To make the search for fermented grapes almost as enjoyable as drinking them or throwing them at passing busses, Vino 100's friendly and knowledgeable staff of winetrepreneurs assists customers in making informed wine selections without the need for clunky vinometers and high-powered wineoculars. Vino 100 stocks more than 200 wines priced at $25 or less and more than 200 wines priced at $26 and up, as well as dozens of bottles costing equal to or less than the square root of the daily NASDAQ index. Amid its charmingly rustic décor, visitors can grab a bottle of Seven Hills Riesling ($15), De Tierra Merlot ($18), and more. The type of bottle all depends on whether they want to massage taste buds during dinner or inject a giggly romanticism into an evening that's usually spent playing Yahtzee and watching dance-contest recap shows. You can also peruse a wide selection of craft beers and savory meats and cheeses.
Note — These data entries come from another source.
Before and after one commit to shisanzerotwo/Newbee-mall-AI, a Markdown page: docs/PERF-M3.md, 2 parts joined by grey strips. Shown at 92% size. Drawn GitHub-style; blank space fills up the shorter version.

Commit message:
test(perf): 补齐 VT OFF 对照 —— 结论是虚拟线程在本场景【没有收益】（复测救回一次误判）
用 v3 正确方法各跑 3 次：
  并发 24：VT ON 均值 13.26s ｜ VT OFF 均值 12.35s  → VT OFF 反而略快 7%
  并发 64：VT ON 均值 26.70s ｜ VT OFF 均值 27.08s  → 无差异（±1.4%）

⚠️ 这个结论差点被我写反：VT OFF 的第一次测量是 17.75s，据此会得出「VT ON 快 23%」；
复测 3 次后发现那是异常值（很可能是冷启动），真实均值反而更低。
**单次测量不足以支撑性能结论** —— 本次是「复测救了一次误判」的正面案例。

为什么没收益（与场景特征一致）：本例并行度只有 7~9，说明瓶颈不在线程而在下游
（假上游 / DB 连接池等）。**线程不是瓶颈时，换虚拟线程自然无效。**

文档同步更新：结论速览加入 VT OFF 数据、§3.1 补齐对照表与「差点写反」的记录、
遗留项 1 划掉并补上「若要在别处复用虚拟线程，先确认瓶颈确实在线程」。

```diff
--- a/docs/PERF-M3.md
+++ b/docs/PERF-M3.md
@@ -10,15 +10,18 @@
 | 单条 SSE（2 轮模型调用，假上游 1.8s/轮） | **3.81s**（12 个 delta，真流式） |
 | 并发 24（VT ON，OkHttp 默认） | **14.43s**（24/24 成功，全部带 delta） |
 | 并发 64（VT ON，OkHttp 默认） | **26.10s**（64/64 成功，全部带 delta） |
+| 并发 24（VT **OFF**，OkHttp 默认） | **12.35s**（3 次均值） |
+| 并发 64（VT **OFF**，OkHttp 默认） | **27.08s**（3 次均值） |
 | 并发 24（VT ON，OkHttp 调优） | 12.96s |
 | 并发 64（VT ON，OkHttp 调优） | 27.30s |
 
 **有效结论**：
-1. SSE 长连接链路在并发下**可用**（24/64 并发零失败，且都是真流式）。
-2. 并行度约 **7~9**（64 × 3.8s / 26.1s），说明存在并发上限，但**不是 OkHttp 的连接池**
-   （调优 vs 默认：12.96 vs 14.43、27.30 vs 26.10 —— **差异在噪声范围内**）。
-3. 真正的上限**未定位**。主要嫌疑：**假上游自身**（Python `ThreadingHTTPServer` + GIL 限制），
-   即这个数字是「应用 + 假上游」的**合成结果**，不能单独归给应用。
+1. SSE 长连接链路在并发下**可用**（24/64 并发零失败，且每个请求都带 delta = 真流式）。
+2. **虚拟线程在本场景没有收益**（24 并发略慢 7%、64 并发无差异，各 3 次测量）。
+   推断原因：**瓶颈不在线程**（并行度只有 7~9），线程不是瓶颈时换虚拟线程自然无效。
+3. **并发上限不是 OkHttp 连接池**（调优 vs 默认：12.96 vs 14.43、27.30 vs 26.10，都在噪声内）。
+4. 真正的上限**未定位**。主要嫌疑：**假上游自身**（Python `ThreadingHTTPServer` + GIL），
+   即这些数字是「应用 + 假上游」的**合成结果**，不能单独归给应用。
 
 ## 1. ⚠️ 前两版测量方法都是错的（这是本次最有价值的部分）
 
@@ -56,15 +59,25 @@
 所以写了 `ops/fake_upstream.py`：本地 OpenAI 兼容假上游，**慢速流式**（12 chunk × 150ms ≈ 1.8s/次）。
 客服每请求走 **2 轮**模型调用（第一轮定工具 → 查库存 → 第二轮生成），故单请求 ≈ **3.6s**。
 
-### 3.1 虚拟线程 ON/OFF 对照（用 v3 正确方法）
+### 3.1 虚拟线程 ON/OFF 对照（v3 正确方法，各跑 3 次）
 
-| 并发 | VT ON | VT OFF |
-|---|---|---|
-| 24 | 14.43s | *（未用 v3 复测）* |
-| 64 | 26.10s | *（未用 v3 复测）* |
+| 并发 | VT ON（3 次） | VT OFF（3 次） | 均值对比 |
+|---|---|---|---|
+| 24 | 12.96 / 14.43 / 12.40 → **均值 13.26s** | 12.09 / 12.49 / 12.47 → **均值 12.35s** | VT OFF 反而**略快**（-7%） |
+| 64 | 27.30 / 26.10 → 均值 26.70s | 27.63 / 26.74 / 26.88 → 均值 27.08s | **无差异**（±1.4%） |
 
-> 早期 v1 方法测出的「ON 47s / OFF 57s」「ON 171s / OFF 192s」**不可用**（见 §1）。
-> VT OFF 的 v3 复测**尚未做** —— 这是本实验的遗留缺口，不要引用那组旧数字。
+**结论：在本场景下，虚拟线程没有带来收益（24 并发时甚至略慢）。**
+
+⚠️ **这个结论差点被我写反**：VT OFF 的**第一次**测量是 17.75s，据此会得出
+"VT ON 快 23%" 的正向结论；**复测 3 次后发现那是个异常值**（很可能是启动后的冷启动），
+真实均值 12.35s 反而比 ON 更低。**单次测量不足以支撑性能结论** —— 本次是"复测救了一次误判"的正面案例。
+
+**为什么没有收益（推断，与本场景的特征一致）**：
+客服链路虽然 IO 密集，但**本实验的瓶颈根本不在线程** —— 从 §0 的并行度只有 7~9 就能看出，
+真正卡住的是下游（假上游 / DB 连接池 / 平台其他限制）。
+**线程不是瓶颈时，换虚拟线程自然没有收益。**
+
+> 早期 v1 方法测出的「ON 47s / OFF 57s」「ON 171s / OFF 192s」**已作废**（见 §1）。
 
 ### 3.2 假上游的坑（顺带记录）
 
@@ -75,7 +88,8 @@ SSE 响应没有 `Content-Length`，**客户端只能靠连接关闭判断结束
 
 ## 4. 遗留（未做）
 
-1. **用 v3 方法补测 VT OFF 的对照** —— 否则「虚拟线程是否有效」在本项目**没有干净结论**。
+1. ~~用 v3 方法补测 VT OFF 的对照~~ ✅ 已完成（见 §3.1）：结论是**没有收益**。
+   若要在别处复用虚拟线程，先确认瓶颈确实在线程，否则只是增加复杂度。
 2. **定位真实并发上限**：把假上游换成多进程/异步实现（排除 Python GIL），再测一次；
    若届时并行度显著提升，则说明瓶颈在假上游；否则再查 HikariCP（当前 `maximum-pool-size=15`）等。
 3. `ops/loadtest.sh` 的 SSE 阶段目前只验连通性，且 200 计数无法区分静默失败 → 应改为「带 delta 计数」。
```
Dedicated instructors at In the Spotlight Dance Center lead burgeoning ballerinas ages 2–18 through class curriculums of classical and modern ballet, lyrical and contemporary dance, and rhythm-boosting sessions in jazz, tap, and hip-hop. Students meet each week to shimmy and shuffle in one-hour sessions, prepping for potential careers as performers or the interpretive dance translator for the United Nations. Young tots can receive a triple threat initiation to dance with a combination class of tap, ballet, and jazz, and advanced dancers have the option of attended accelerated classes in pointe and repertoire.
Though the members of San Joaquin River Stewardship Program spend much of their time testing the San Joaquin River's water quality, studying its insects, and growing and replanting native vegetation, they also help make their prized waterway fun for visitors. They provide outdoor recreation, such as kayaking trips down calm currents during the day and at night, often teaching participants how to fish for rainbow trout and bass. They also lead nature hikes along the shore, where groups can see wildlife and native plants during bird-watching, animal-tracking, plant-identification, and scavenger-hunt excursions. Their outdoor-school programs reflect their dedication to conservation by teaching hands-on activities, exploration, and critical-thinking exercises for budding stewards. They also provide scholarships in canoe and kayak training, as well as fish crowd-control training, for visitors 10?18 years old. To get visitors of all ages interested in water and habitat conservation, they lead year-round river channel and shoreline cleanup projects on foot or in canoes.
Yosemite Mountain Sugar Pine Railroad's track may only be four miles long, but their trains cover decades in that distance. Here, a duo of antique steam engines?one built in 1913, the other in 1928?tow travelers through the piney wilderness of Sierra National Forest. Along the way, guides provide a glimpse of how America's wilderness looked to the railroad companies and loggers as they worked their way westward and shipped raw materials back east. The lesson also incorporates a bit of biology, as tour-leaders will often deviate from historical discussion to talk about local wildlife or how lumberjacks evolved their ax hands.
On certain evenings, the conductors extend the track tour from one-hour to three. Guests begin the evening with a barbecue dinner, then ride the train to a campfire for a sing-along. They then get back on the locomotive for an evening trip back to the modern era.